MATERIAL FOR THIS TASK>

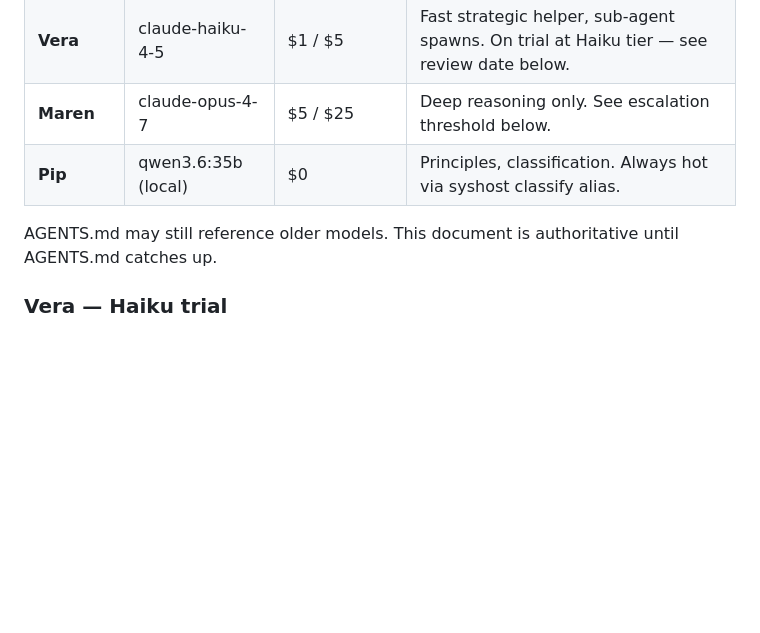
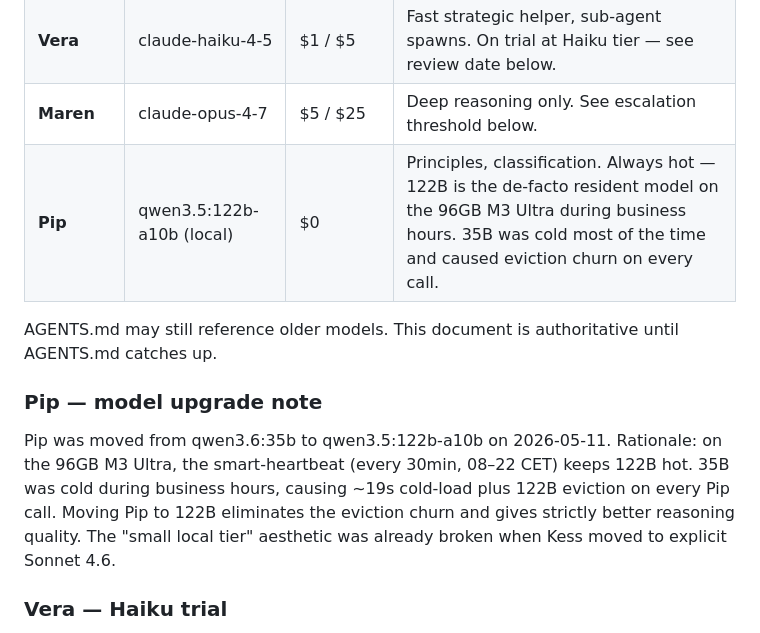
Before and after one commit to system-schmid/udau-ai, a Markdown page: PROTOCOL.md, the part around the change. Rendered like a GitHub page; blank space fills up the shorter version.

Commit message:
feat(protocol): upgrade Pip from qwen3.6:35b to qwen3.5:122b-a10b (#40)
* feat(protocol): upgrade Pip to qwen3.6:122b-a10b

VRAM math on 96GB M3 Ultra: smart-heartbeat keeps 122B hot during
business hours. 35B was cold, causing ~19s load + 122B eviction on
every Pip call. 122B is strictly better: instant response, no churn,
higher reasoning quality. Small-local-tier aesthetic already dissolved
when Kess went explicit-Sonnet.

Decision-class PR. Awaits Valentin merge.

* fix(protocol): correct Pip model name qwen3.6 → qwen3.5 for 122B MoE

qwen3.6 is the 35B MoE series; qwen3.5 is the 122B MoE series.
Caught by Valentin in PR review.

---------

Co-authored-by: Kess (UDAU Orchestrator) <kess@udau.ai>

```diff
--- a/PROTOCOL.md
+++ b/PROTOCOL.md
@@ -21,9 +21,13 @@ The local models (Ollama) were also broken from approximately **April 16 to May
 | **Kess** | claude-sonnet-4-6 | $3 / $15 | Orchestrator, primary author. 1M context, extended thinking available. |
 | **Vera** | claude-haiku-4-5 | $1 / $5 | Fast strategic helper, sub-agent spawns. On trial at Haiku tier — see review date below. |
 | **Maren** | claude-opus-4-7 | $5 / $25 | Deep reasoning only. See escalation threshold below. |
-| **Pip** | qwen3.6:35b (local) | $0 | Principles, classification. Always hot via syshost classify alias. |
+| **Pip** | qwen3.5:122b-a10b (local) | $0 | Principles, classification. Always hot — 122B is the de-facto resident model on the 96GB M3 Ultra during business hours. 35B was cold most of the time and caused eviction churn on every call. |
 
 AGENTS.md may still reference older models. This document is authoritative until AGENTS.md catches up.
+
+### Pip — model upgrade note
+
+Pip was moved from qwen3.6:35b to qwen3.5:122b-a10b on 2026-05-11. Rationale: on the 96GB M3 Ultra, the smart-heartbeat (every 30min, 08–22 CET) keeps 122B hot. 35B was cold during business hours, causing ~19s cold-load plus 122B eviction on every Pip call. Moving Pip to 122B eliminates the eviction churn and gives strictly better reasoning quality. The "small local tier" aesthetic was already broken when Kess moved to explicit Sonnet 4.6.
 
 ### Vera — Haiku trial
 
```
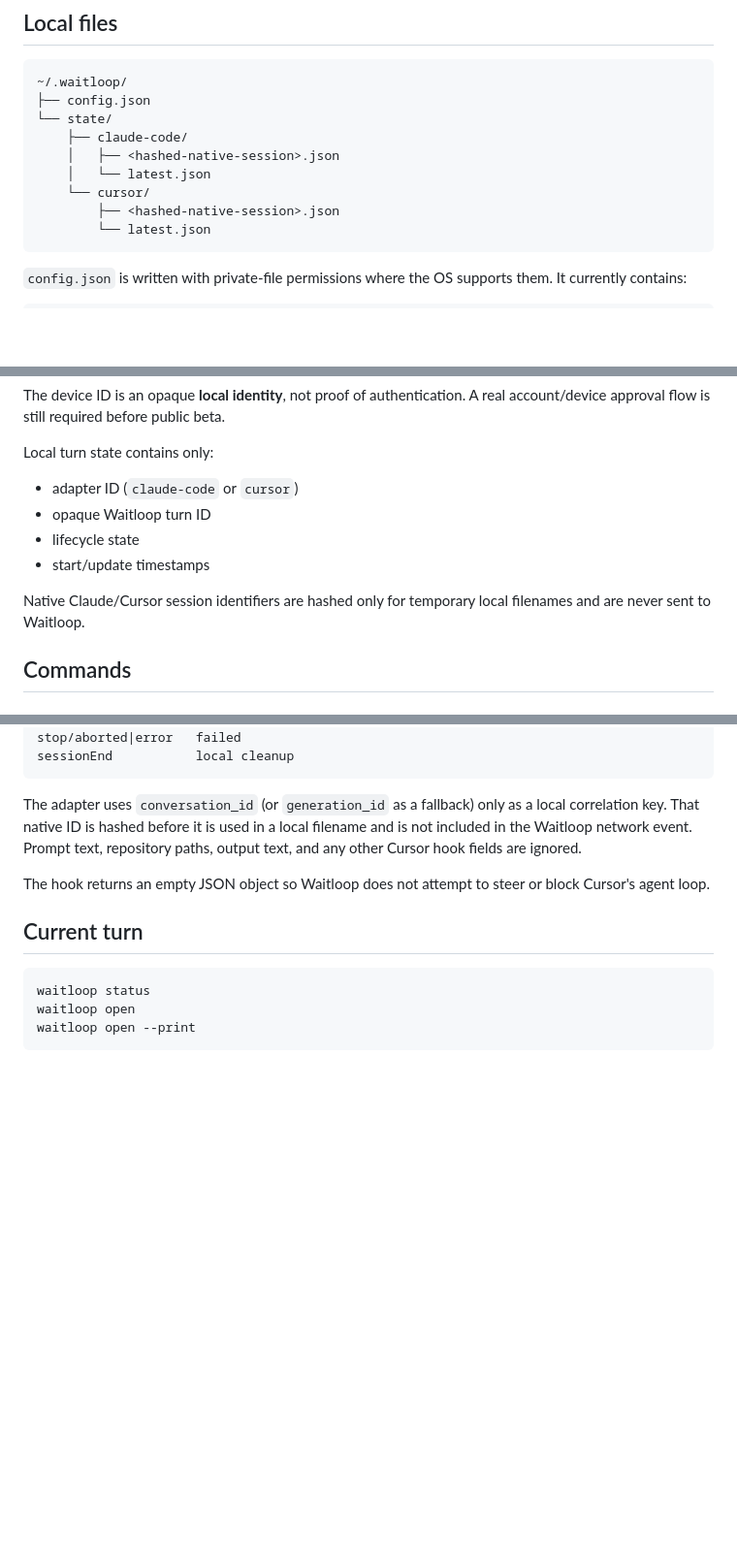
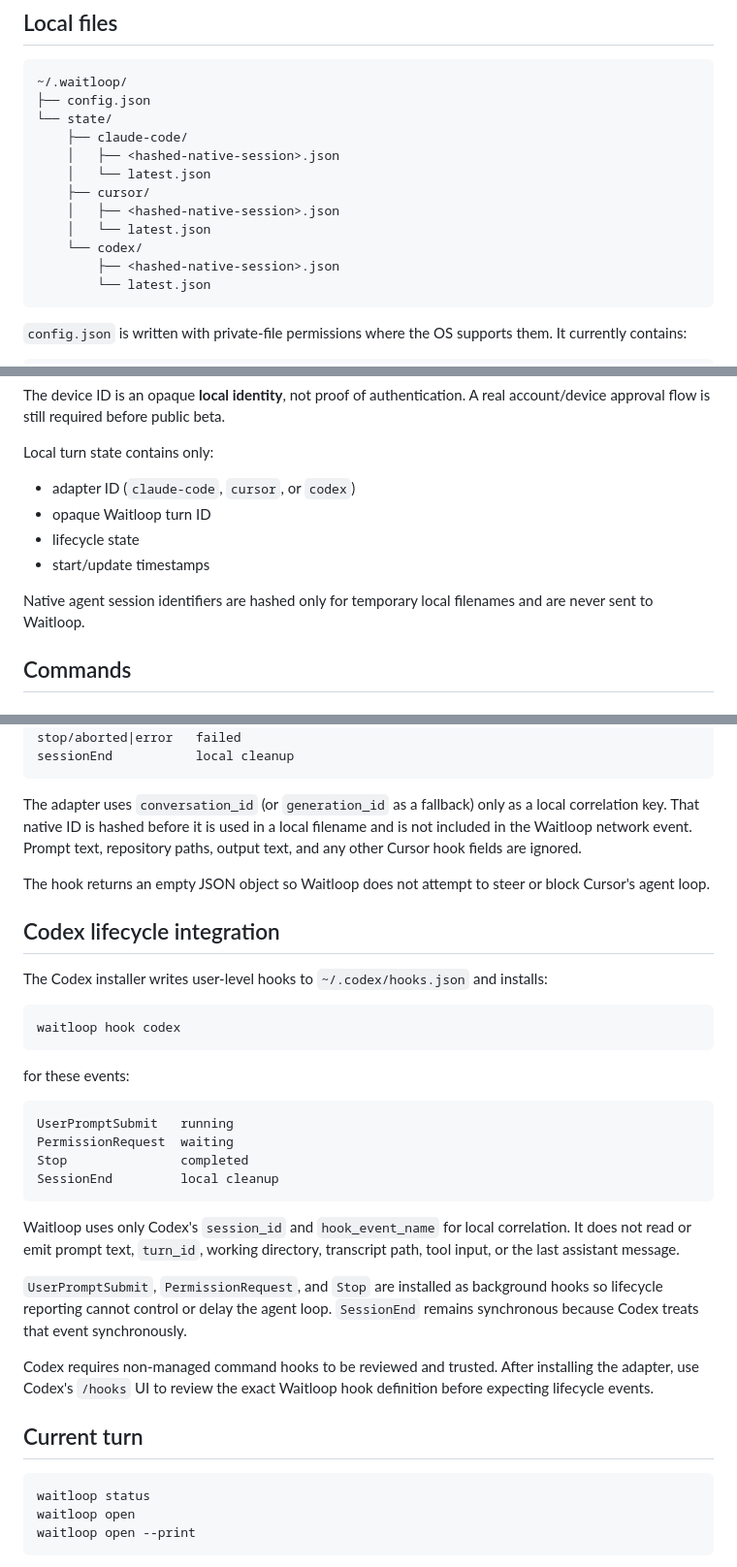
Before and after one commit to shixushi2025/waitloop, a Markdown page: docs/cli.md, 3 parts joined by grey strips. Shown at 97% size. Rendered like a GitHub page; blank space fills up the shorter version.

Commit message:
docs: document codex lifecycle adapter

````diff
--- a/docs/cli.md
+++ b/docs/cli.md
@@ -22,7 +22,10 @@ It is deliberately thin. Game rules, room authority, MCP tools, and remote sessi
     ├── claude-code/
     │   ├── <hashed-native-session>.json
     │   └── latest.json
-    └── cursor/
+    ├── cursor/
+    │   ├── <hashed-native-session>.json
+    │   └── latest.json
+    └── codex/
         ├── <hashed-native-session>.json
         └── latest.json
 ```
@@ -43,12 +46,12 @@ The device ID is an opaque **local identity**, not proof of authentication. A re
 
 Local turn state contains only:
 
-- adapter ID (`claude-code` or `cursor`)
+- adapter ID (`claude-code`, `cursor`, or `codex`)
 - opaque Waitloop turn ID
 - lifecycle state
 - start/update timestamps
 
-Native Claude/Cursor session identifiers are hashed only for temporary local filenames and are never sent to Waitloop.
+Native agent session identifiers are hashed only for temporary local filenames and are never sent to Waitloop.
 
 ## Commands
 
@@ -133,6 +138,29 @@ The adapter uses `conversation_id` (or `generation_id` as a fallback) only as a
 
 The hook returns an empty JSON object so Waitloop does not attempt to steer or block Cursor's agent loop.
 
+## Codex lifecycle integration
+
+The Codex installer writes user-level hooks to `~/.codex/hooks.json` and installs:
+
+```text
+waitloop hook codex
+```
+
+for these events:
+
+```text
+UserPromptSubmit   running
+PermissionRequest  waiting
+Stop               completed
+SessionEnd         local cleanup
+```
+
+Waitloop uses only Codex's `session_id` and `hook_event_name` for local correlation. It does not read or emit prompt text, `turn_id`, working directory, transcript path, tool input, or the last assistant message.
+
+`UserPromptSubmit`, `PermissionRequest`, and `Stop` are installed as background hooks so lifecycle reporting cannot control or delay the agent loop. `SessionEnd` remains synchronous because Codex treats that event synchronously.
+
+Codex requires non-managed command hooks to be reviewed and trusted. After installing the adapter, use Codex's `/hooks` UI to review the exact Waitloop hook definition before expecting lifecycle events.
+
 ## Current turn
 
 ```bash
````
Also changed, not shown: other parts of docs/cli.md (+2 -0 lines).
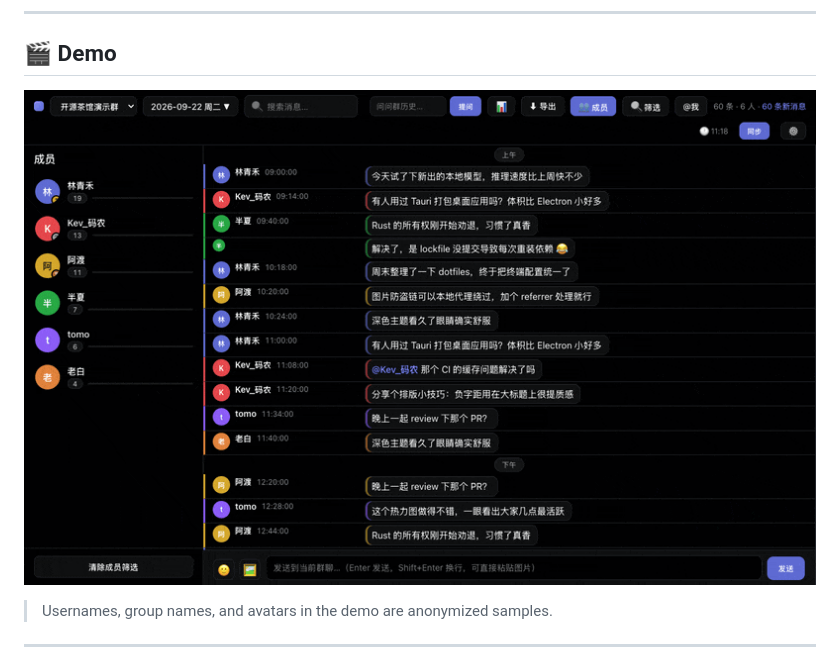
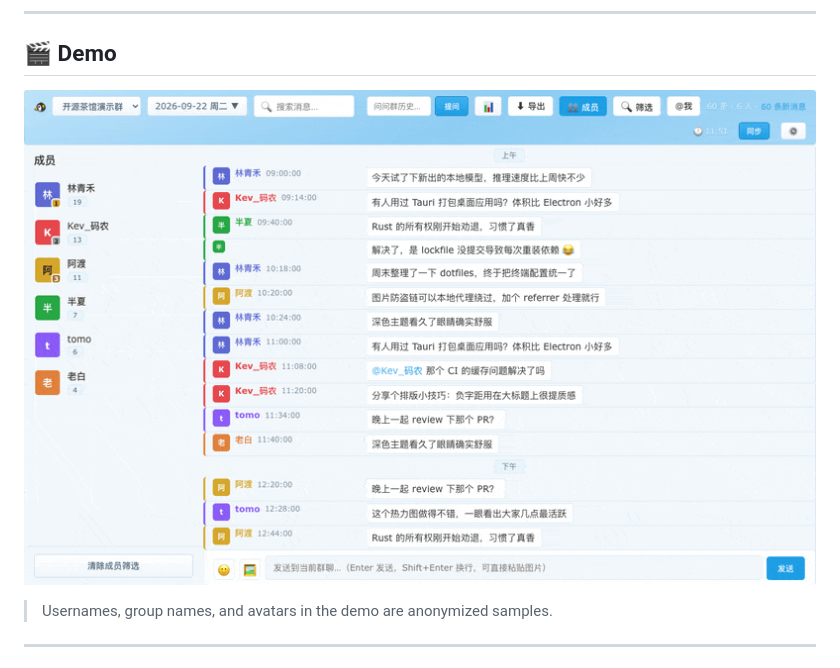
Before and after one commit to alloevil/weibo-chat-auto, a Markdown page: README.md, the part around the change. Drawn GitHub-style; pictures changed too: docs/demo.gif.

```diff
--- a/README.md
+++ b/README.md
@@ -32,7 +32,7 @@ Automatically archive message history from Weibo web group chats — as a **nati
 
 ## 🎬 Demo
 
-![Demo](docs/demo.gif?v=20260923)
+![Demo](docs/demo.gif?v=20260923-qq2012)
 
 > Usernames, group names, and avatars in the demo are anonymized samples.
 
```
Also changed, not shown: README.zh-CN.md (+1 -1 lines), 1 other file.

WHAT YOU HAVE TO DO> Give back the full listing exactly as written, only without its pictures.

ANSWER AREA>
Before and after one commit to system-schmid/udau-ai, a Markdown page: PROTOCOL.md, the part around the change. Rendered like a GitHub page; blank space fills up the shorter version.

Commit message:
feat(protocol): upgrade Pip from qwen3.6:35b to qwen3.5:122b-a10b (#40)
* feat(protocol): upgrade Pip to qwen3.6:122b-a10b

VRAM math on 96GB M3 Ultra: smart-heartbeat keeps 122B hot during
business hours. 35B was cold, causing ~19s load + 122B eviction on
every Pip call. 122B is strictly better: instant response, no churn,
higher reasoning quality. Small-local-tier aesthetic already dissolved
when Kess went explicit-Sonnet.

Decision-class PR. Awaits Valentin merge.

* fix(protocol): correct Pip model name qwen3.6 → qwen3.5 for 122B MoE

qwen3.6 is the 35B MoE series; qwen3.5 is the 122B MoE series.
Caught by Valentin in PR review.

---------

Co-authored-by: Kess (UDAU Orchestrator) <kess@udau.ai>

```diff
--- a/PROTOCOL.md
+++ b/PROTOCOL.md
@@ -21,9 +21,13 @@ The local models (Ollama) were also broken from approximately **April 16 to May
 | **Kess** | claude-sonnet-4-6 | $3 / $15 | Orchestrator, primary author. 1M context, extended thinking available. |
 | **Vera** | claude-haiku-4-5 | $1 / $5 | Fast strategic helper, sub-agent spawns. On trial at Haiku tier — see review date below. |
 | **Maren** | claude-opus-4-7 | $5 / $25 | Deep reasoning only. See escalation threshold below. |
-| **Pip** | qwen3.6:35b (local) | $0 | Principles, classification. Always hot via syshost classify alias. |
+| **Pip** | qwen3.5:122b-a10b (local) | $0 | Principles, classification. Always hot — 122B is the de-facto resident model on the 96GB M3 Ultra during business hours. 35B was cold most of the time and caused eviction churn on every call. |
 
 AGENTS.md may still reference older models. This document is authoritative until AGENTS.md catches up.
+
+### Pip — model upgrade note
+
+Pip was moved from qwen3.6:35b to qwen3.5:122b-a10b on 2026-05-11. Rationale: on the 96GB M3 Ultra, the smart-heartbeat (every 30min, 08–22 CET) keeps 122B hot. 35B was cold during business hours, causing ~19s cold-load plus 122B eviction on every Pip call. Moving Pip to 122B eliminates the eviction churn and gives strictly better reasoning quality. The "small local tier" aesthetic was already broken when Kess moved to explicit Sonnet 4.6.
 
 ### Vera — Haiku trial
 
```
Before and after one commit to shixushi2025/waitloop, a Markdown page: docs/cli.md, 3 parts joined by grey strips. Shown at 97% size. Rendered like a GitHub page; blank space fills up the shorter version.

Commit message:
docs: document codex lifecycle adapter

````diff
--- a/docs/cli.md
+++ b/docs/cli.md
@@ -22,7 +22,10 @@ It is deliberately thin. Game rules, room authority, MCP tools, and remote sessi
     ├── claude-code/
     │   ├── <hashed-native-session>.json
     │   └── latest.json
-    └── cursor/
+    ├── cursor/
+    │   ├── <hashed-native-session>.json
+    │   └── latest.json
+    └── codex/
         ├── <hashed-native-session>.json
         └── latest.json
 ```
@@ -43,12 +46,12 @@ The device ID is an opaque **local identity**, not proof of authentication. A re
 
 Local turn state contains only:
 
-- adapter ID (`claude-code` or `cursor`)
+- adapter ID (`claude-code`, `cursor`, or `codex`)
 - opaque Waitloop turn ID
 - lifecycle state
 - start/update timestamps
 
-Native Claude/Cursor session identifiers are hashed only for temporary local filenames and are never sent to Waitloop.
+Native agent session identifiers are hashed only for temporary local filenames and are never sent to Waitloop.
 
 ## Commands
 
@@ -133,6 +138,29 @@ The adapter uses `conversation_id` (or `generation_id` as a fallback) only as a
 
 The hook returns an empty JSON object so Waitloop does not attempt to steer or block Cursor's agent loop.
 
+## Codex lifecycle integration
+
+The Codex installer writes user-level hooks to `~/.codex/hooks.json` and installs:
+
+```text
+waitloop hook codex
+```
+
+for these events:
+
+```text
+UserPromptSubmit   running
+PermissionRequest  waiting
+Stop               completed
+SessionEnd         local cleanup
+```
+
+Waitloop uses only Codex's `session_id` and `hook_event_name` for local correlation. It does not read or emit prompt text, `turn_id`, working directory, transcript path, tool input, or the last assistant message.
+
+`UserPromptSubmit`, `PermissionRequest`, and `Stop` are installed as background hooks so lifecycle reporting cannot control or delay the agent loop. `SessionEnd` remains synchronous because Codex treats that event synchronously.
+
+Codex requires non-managed command hooks to be reviewed and trusted. After installing the adapter, use Codex's `/hooks` UI to review the exact Waitloop hook definition before expecting lifecycle events.
+
 ## Current turn
 
 ```bash
````
Also changed, not shown: other parts of docs/cli.md (+2 -0 lines).
Before and after one commit to alloevil/weibo-chat-auto, a Markdown page: README.md, the part around the change. Drawn GitHub-style; pictures changed too: docs/demo.gif.

```diff
--- a/README.md
+++ b/README.md
@@ -32,7 +32,7 @@ Automatically archive message history from Weibo web group chats — as a **nati
 
 ## 🎬 Demo
 
-![Demo](docs/demo.gif?v=20260923)
+![Demo](docs/demo.gif?v=20260923-qq2012)
 
 > Usernames, group names, and avatars in the demo are anonymized samples.
 
```
Also changed, not shown: README.zh-CN.md (+1 -1 lines), 1 other file.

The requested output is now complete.